However, long term repetitive stress responses to anxiety, excessive, and undue worry about a number of situations in every day life - such as, apprehensions about arriving late at work due to traffic, a failed deadline, a lost or misplaced item, a crying child, dread of examination or interview stress, fear of meeting a person or socialising, a missed appointment, and so on - can trigger a series of stress responses causing damaging emotional, and actual physical reactions in your body.
Lightheadedness, dizziness, an impending sense of doom, are also physiological reactions of long-term anxiety. Chronic anxiety, however, can lead to severe effects that are harmful to your body. Here are 7 such effects:
When a person is anxious, his or her breathing becomes short, shallow and rapid. This leads to unhealthy breathing patterns when the amount of oxygen inhaled is more than the amount of carbon dioxide exhaled by the person. Excess of carbon dioxide can restrict the blood supply to the brain, leading to dizziness, tingling or numbness in the hands or feet, or loss of consciousness. Anxiety can also worsen the symptoms of Asthma conditions. Patients suffering from inflamed airways or chronic obstructive pulmonary disease (COPD) may also need frequent hospitalisation due to stress.
Anxiety and constant worry can lead to chronic digestion and excretory problems, such as stomach pains, excessing bloating or abdominal cramping, diarrhoea, irritable bowel syndrome, vomiting, and so on.
Frequent stress hormones and coping with the fight or flight response may not allow your body to return to its normal rested state, leaving your immune system vulnerable to illness and viral infections. During this time, regular flu jabs and vaccination may also not work for you.
Heart palpitations and rapid breathing patterns are commonly experienced during a bout of anxiety. The persistent rush of stress response hormones at persistent, high levels of anxiety may cause high blood pressure and coronary problems such as heart disease or heart attack.
Frequent distress signals from your amygdala to your central nervous system to prepare for a stress response can cause your muscles to contract, or tighten very often.
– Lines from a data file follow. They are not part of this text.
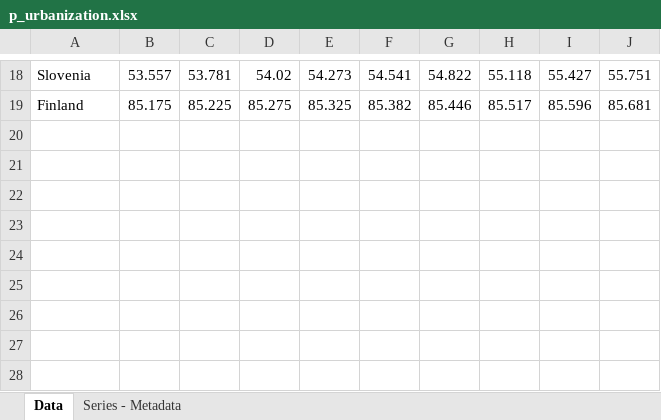
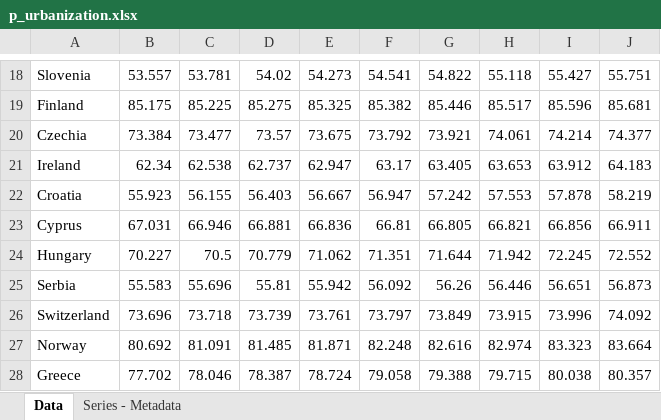
Before and after one commit to anntis/RM-project, an Excel workbook: data/p_urbanization.xlsx, sheet Data, drawn as a sheet; only a part is shown, gaps mark what is left out; values as stored, in another font and other column widths than the file's, no borders; the diff names each change by its address in the sheet, - before the commit and + after, or states it on an @@ line.

Commit message:
Fixed the original data and added output data. Added headings, graphs, and preliminary work on DML.

```diff
--- a/data/p_urbanization.xlsx (sheet Data)
+++ b/data/p_urbanization.xlsx (sheet Data)
+row 20: Czechia | 73.384 | 73.477 | 73.57 | 73.675 | 73.792 | 73.921 | 74.061 | 74.214 | 74.377
+row 21: Ireland | 62.34 | 62.538 | 62.737 | 62.947 | 63.17 | 63.405 | 63.653 | 63.912 | 64.183
+row 22: Croatia | 55.923 | 56.155 | 56.403 | 56.667 | 56.947 | 57.242 | 57.553 | 57.878 | 58.219
+row 23: Cyprus | 67.031 | 66.946 | 66.881 | 66.836 | 66.81 | 66.805 | 66.821 | 66.856 | 66.911
+row 24: Hungary | 70.227 | 70.5 | 70.779 | 71.062 | 71.351 | 71.644 | 71.942 | 72.245 | 72.552
+row 25: Serbia | 55.583 | 55.696 | 55.81 | 55.942 | 56.092 | 56.26 | 56.446 | 56.651 | 56.873
+row 26: Switzerland | 73.696 | 73.718 | 73.739 | 73.761 | 73.797 | 73.849 | 73.915 | 73.996 | 74.092
+row 27: Norway | 80.692 | 81.091 | 81.485 | 81.871 | 82.248 | 82.616 | 82.974 | 83.323 | 83.664
+row 28: Greece | 77.702 | 78.046 | 78.387 | 78.724 | 79.058 | 79.388 | 79.715 | 80.038 | 80.357
```
Also changed, not shown: data/env_waste_mun.xlsx, data/policy.xlsx, 11 other files.
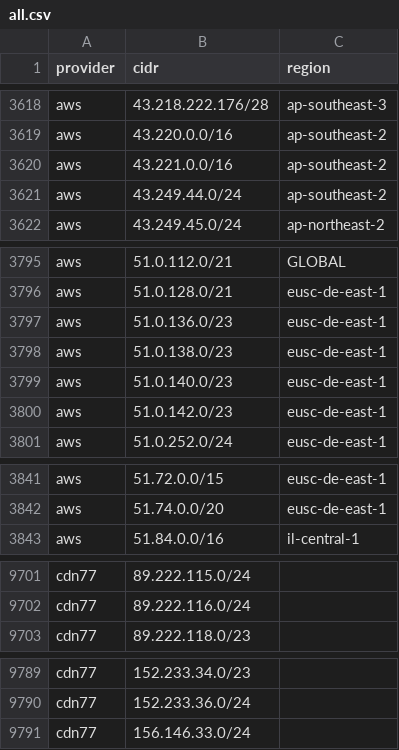
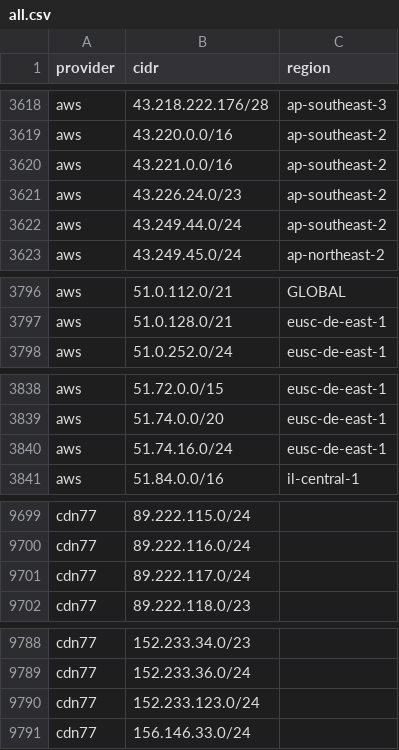
Before and after one commit to prettyleaf/cdn, a CSV file: all/all.csv, drawn as a sheet; only a part is shown, gaps mark what is left out; removed rows and columns are numbered as before the commit, all else as after; the diff covers the shown part only; the diff names each change by its address in the sheet, - before the commit and + after, or states it on an @@ line.

```diff
--- a/all/all.csv
+++ b/all/all.csv
+row 3621: aws | 43.226.24.0/23 | ap-southeast-2
-row 3797: aws | 51.0.136.0/23 | eusc-de-east-1
-row 3798: aws | 51.0.138.0/23 | eusc-de-east-1
-row 3799: aws | 51.0.140.0/23 | eusc-de-east-1
-row 3800: aws | 51.0.142.0/23 | eusc-de-east-1
+row 3840: aws | 51.74.16.0/24 | eusc-de-east-1
+row 9701: cdn77 | 89.222.117.0/24
+row 9790: cdn77 | 152.233.123.0/24
```
Also changed, not shown: 9 added rows and 1 removed row elsewhere in this file, 9 other files.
Constant muscle tension can lead to cramped, stiff or sore muscles, and aches and pains that can tend to spread throughout the body. This may result in chronic pain conditions such as joint pains, arthritis, fibromyalgia, and so on.
If you are a constant worrier or suffer from a generalised anxiety disorder, it may also impact your short-term or working memory. As a consequence, you may find yourself making frequent mistakes, forgetting important appointments, and unable to cope with hectic schedules. When this happens regularly, it is difficult to take important decisions at work or at home; performance at school or office environments may be severely compromised. This leads you to be more anxious, and enter into a state of depression.
When you get anxious repeatedly, your brain floods your body with hormones of adrenalin and cortisol. This ‘high’ probably influence you to reach out for ‘sweet’ comfort foods like chocolate, creamy pastries or cake, and aerated drinks that contain a lot of sugar. However, the rise and subsequent drop in your blood sugar levels lead to an incessant craving for salty and sugary foods again. This unending roller-coaster of persistent anxiety levels can lead to weight gain and obesity.
Anxiety and depression are two different states of energy (high, and low) that are connected by a common cycle of fear, feeling of helplessness, loss of control in routine activities, and frustration or dejection. The constant fear of letting oneself down can push a person to be anxious again. Untreated anxiety disorders can easily lead to a state of depression. However, anxiety can be overcome using therapy, with love and family support, meditation, and many other techniques. Do speak to your doctor as early as possible if you are concerned.